The leap of faith across oceans that paid off

Finding purpose in conflict and sorrow

Seeking safety, finding belonging

A refugee’s journey to Wollongong

Creating change

Mark Dombkins and Andrew Wade are creating change that matters. Here’s how.

The heart of social justice

Rising up for a better tomorrow

Outlook Magazine is the University of Wollongong’s flagship publication for alumni featuring stories about and by our incredible graduates from around the world.

Articles

Addressing the ongoing gender divide

The push for gender equality that was felt around the world in the 1960s was never going to be a simple process. More than half a century later, despite much progress, the pace of change appears to be failing expectations.

The crisis in afforable housing

Going around to grandma’s for a cuddle and cuppa is becoming an increasingly rare occurrence, not just because of the COVID-19 pandemic and subsequent lockdowns, but because of the rising incidence of homelessness for women aged over 55.

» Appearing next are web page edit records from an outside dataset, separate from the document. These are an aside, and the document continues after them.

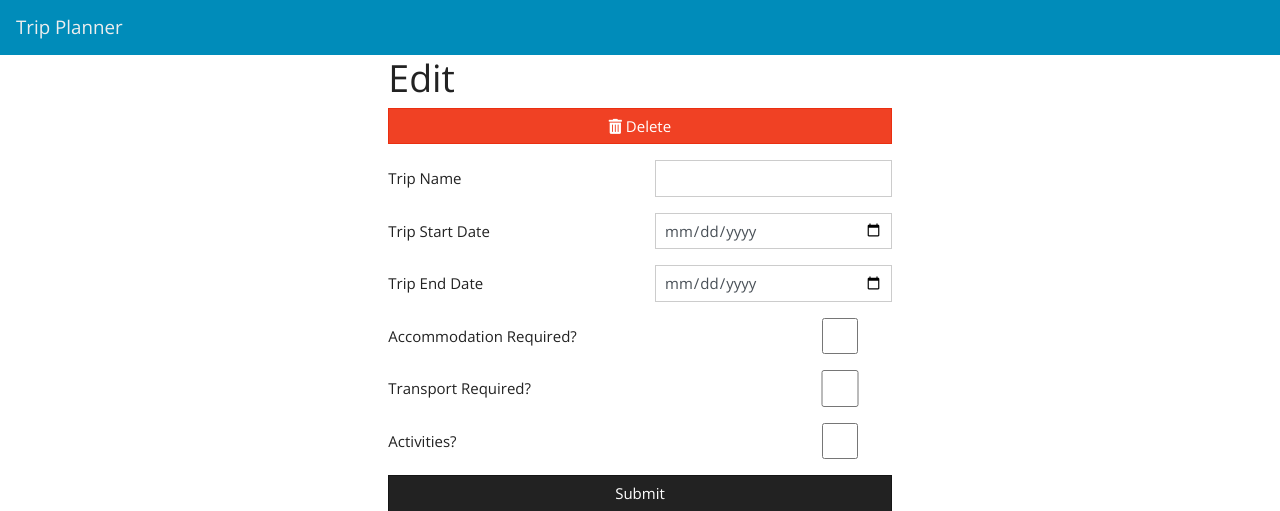
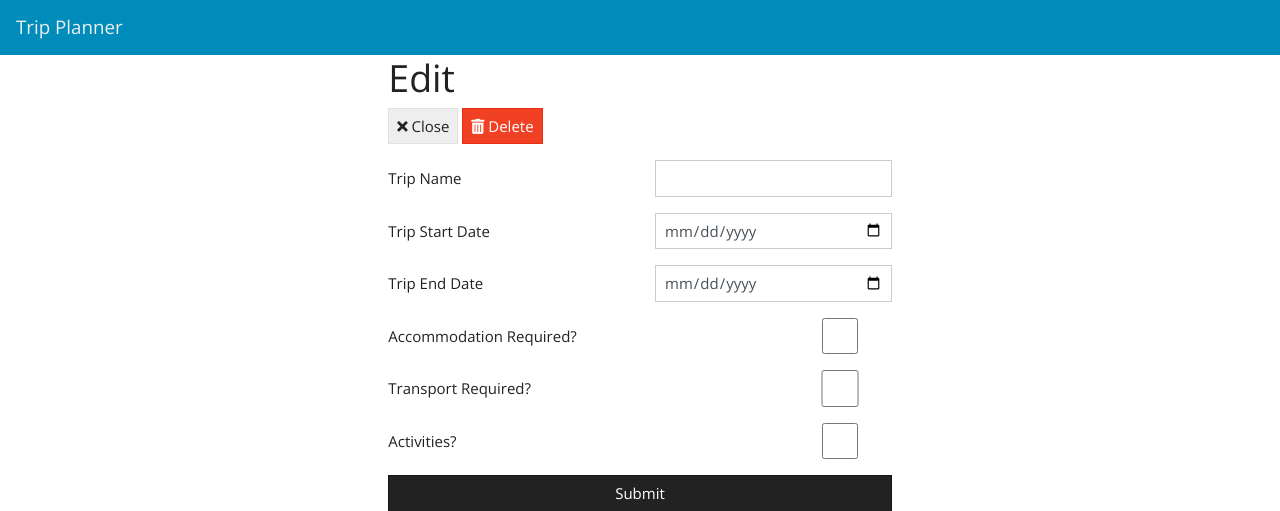
Before and after one commit to tomleegough/holiday, a Flask app: template holiday/templates/forms/trip.html in a window 1280 px wide. Shown: the top 511 px of the page. Run offline with Flask 2, Linux system fonts and the light colour scheme; the template is opened without the code that fills it, so the values that code supplies are empty; some libraries are stand-ins or nearby versions.

Commit message:
Added "close" button and restyled buttons for consistent look

```diff
--- a/holiday/templates/auth/register.html
+++ b/holiday/templates/auth/register.html
@@ -19,7 +19,7 @@
                     <label for="password" class="form-label col">Password</label>
                     <input type="password" name="password" id="password" class="form-control col" required>
                 </div>
-                <div class="form-group mt-5 row">
+                <div class="form-group row">
                     <input type="submit" class="btn btn-primary form-control" value="Register">
                 </div>
             </form>
--- a/holiday/templates/forms/trip.html
+++ b/holiday/templates/forms/trip.html
@@ -9,11 +9,31 @@
 {% endblock %}
 
 {% block toolbar %}
-    {% if action != 'add' %}
-    <a class="mb-3 btn btn-danger btn-block" href="{{ url_for('main.trip', action='delete', trip_id=trip['trip_id']) }}">
-        <i class="fas fa-trash-alt"></i> Delete
-    </a>
-    {% endif %}
+    <div class="mb-3">
+        {% if action != 'add' %}
+
+        <a href="{{ url_for('main.trip', action='view', trip_id=trip['trip_id']) }}">
+            <button class="btn btn-secondary">
+                <i class="fas fa-times"></i> Close
+            </button>
+        </a>
+
+        <a href="{{ url_for('main.trip', action='delete', trip_id=trip['trip_id']) }}">
+            <button class="btn btn-danger">
+                <i class="fas fa-trash-alt"></i> Delete
+            </button>
+        </a>
+        {% endif %}
+
+        {% if action == 'add' %}
+        <a href="{{ url_for('main.index') }}">
+            <button class="btn btn-secondary">
+                <i class="fas fa-times"></i> Close
+            </button>
+        </a>
+        {% endif %}
+
+    </div>
 {% endblock %}
 
 {% block content %}
--- a/holiday/templates/holiday/trip-details-cards.html
+++ b/holiday/templates/holiday/trip-details-cards.html
@@ -6,6 +6,11 @@
 
 {% block toolbar %}
 
+    <a href="{{ url_for('main.index') }}">
+        <button class="btn btn-secondary">
+            <i class="fas fa-times"></i> Close
+        </button>
+    </a>
 
     {% if trip['trip_status'] == 'show' %}
         <a href="{{ url_for('main.trip', action='archive', trip_id=trip['trip_id']) }}">
```
Also changed, not shown: holiday/templates/holiday/index.html (+12 -6 lines).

Traversing career stereotypes

Throughout history, women and men have chosen careers that were either expected, inherited or simply all that were available to them. Choices were limited, particularly for women who were often guided into caring and nurturing roles such as nursing or teaching, while men were steered towards more physically taxing or technical endeavours.

Females on the political frontline

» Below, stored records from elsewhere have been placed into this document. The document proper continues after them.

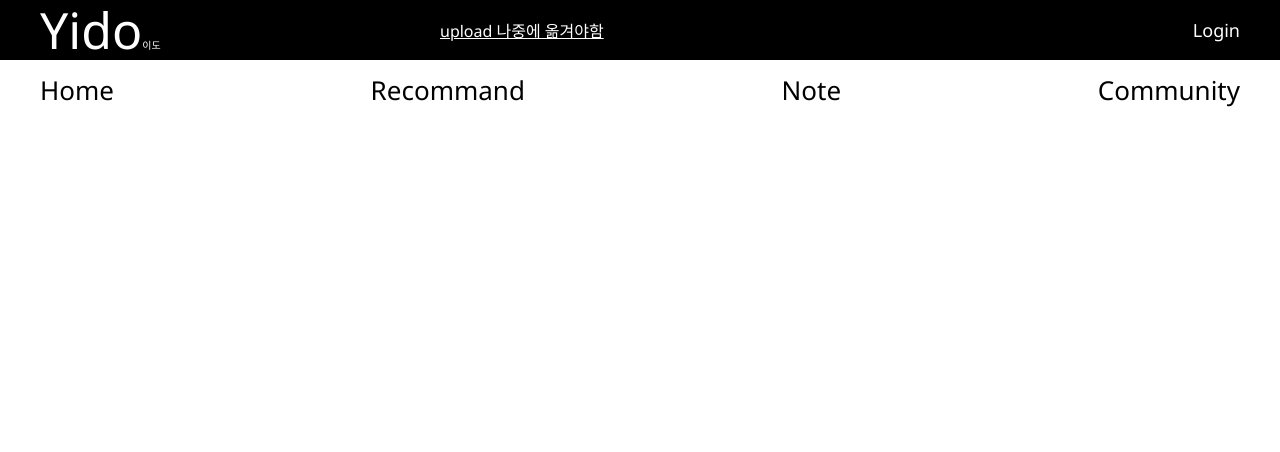
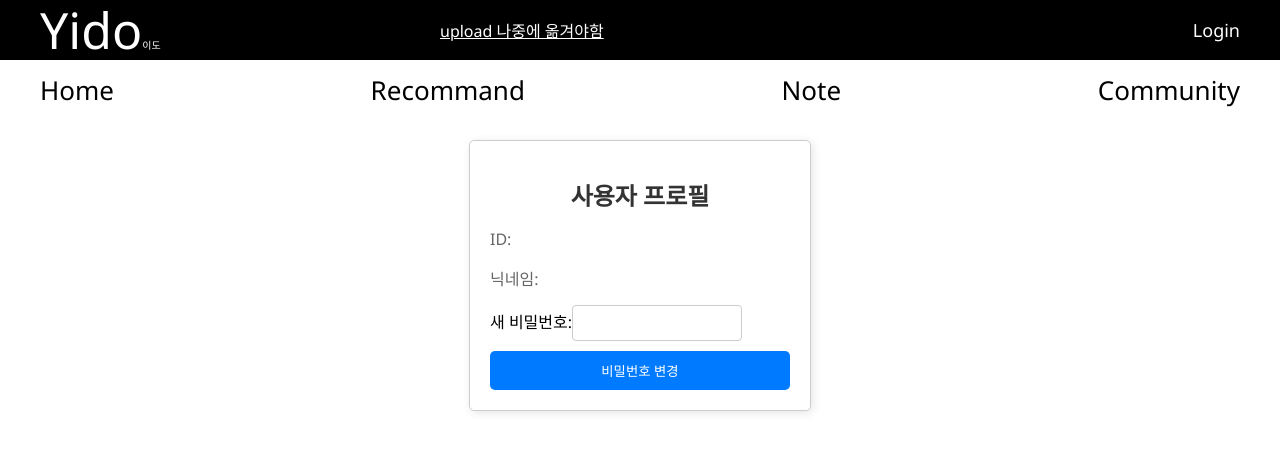
Before and after one commit to minu0897/capstone-yido, a React (Create React App) app: page /UserProfile in a window 1280 px wide. Shown: the top 452 px of the page. Built offline with nearby package versions, Linux system fonts and the light colour scheme; no server answers.

Commit message:
유저정보조회

```diff
--- a/src/index.js
+++ b/src/index.js
@@ -17,6 +17,7 @@ import reportWebVitals from './reportWebVitals';
 import RegisterVideo from './pages/RegisterVideo/RegisterVideo';
 import WriteCommunity from './pages/WriteCommunity/WriteCommunity';
 import Post from './pages/Community/Post';
+import UserProfile from './pages/UserProfile/UserProfile';
 
 const root = ReactDOM.createRoot(document.getElementById('root'));
 
@@ -27,6 +28,7 @@ root.render(
         <Header />
         <Navigation />
         <Routes>
+          <Route path='/UserProfile' element={<UserProfile/>}/>
           <Route path='/' element={<Home/>} />
           <Route path='/Community' element={<Community />} />
           <Route path='/Note' element={<Note />} />
--- /dev/null
+++ b/src/pages/UserProfile/UserProfile.css
@@ -0,0 +1,51 @@
+/* UserProfile.css */
+.user-profile {
+    width: 300px;
+    margin: 20px auto;
+    padding: 20px;
+    border: 1px solid #ccc;
+    border-radius: 5px;
+    box-shadow: 2px 2px 10px rgba(0,0,0,0.1);
+}
+
+.user-profile h1 {
+    color: #333;
+    font-size: 24px;
+    text-align: center;
+}
+
+.user-profile p {
+    font-size: 16px;
+    color: #666;
+    margin-bottom: 10px;
+}
+
+.user-profile form {
+    display: flex;
+    flex-direction: column;
+}
+
+.user-profile label {
+    margin-bottom: 10px;
+}
+
+.user-profile input[type="password"] {
+    padding: 8px;
+    margin-top: 5px;
+    border: 1px solid #ccc;
+    border-radius: 4px;
+}
+
+.user-profile button {
+    padding: 10px;
+    background-color: #007BFF;
+    color: white;
+    border: none;
+    border-radius: 5px;
+    cursor: pointer;
+    transition: background-color 0.3s;
+}
+
+.user-profile button:hover {
+    background-color: #0056b3;
+}
--- /dev/null
+++ b/src/pages/UserProfile/UserProfile.jsx
@@ -0,0 +1,59 @@
+import React, { useEffect, useState } from 'react';
+import axios from 'axios';
+import './UserProfile.css';
+
+function UserProfile() {
+    const [user, setUser] = useState({ id: '', nickname: '' });
+    const [password, setPassword] = useState('');
+    const [isLoading, setIsLoading] = useState(true);
+
+    useEffect(() => {
+        const fetchUserData = async () => {
+            try {
+                const response = await axios.get('/api/user');
+                setUser(response.data);
+                setIsLoading(false);
+            } catch (error) {
+                console.error('Failed to fetch user data:', error);
+                setIsLoading(false);
+            }
+        };
+
+        fetchUserData();
+    }, []);
+
+    const handlePasswordChange = (e) => {
+        setPassword(e.target.value);
+    };
+
+    const handleSubmit = async (e) => {
+        e.preventDefault();
+        try {
+            await axios.put('/api/user/change-password', { newPassword: password });
+            alert('비밀번호가 성공적으로 변경되었습니다!');
+            setPassword('');
+        } catch (error) {
+            alert('비밀번호 변경에 실패했습니다.');
+            console.error('Failed to change password:', error);
+        }
+    };
+
+    if (isLoading) return <div>Loading...</div>;
+
+    return (
+        <div className="user-profile">
+            <h1>사용자 프로필</h1>
+            <p>ID: {user.id}</p>
+            <p>닉네임: {user.nickname}</p>
+            <form onSubmit={handleSubmit}>
+                <label>
+                    새 비밀번호:
+                    <input type="password" value={password} onChange={handlePasswordChange} />
+                </label>
+                <button type="submit">비밀번호 변경</button>
+            </form>
+        </div>
+    );
+}
+
+export default UserProfile;
```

Parliaments ideally are supposed to mirror society but Australia is still struggling to boost female political representation. Outlook spoke to three UOW alumni to find out why they chose political careers and discuss their views on how to attract more women into politics.

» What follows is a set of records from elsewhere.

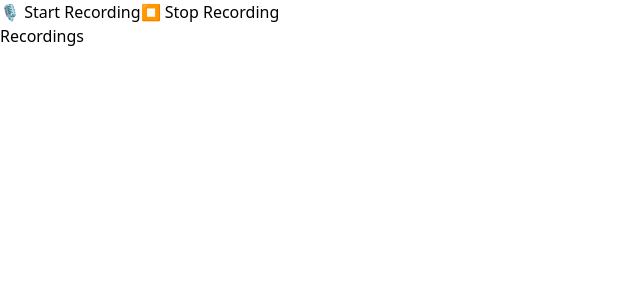
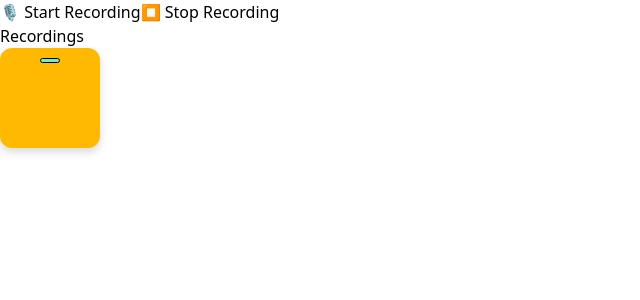
Before and after one commit to jhygate/loop-pad, an Angular app in the folder loop-pad/: page / in a window 1280 px wide. Shown: the top 300 px of the page, without its empty margins (0-640 px from the left). Built offline with nearby package versions, Linux system fonts and the light colour scheme.

Commit message:
Create button

```diff
--- a/loop-pad/src/app/components/audio-fun/audio-fun.component.html
+++ b/loop-pad/src/app/components/audio-fun/audio-fun.component.html
@@ -14,3 +14,11 @@
     }
   </ul>
 </div>
+
+<div
+  class="w-[100px] h-[100px] pt-[10px] flex justify-center bg-amber-400 rounded-xl drop-shadow-lg"
+>
+  <div
+    class="w-[20px] h-[5px] bg-green-300 rounded-xl border border-black"
+  ></div>
+</div>
```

Creating a healthy country

Amid the COVID-19 pandemic and with a shortage of doctors across regional, rural and remote Australia, it’s a tough time to practise medicine in country towns.

Mothers of our inventions

Until recently, the research of women’s diseases has often been pushed to the sideline. As a result, many female-specific conditions have been misdiagnosed or ignored.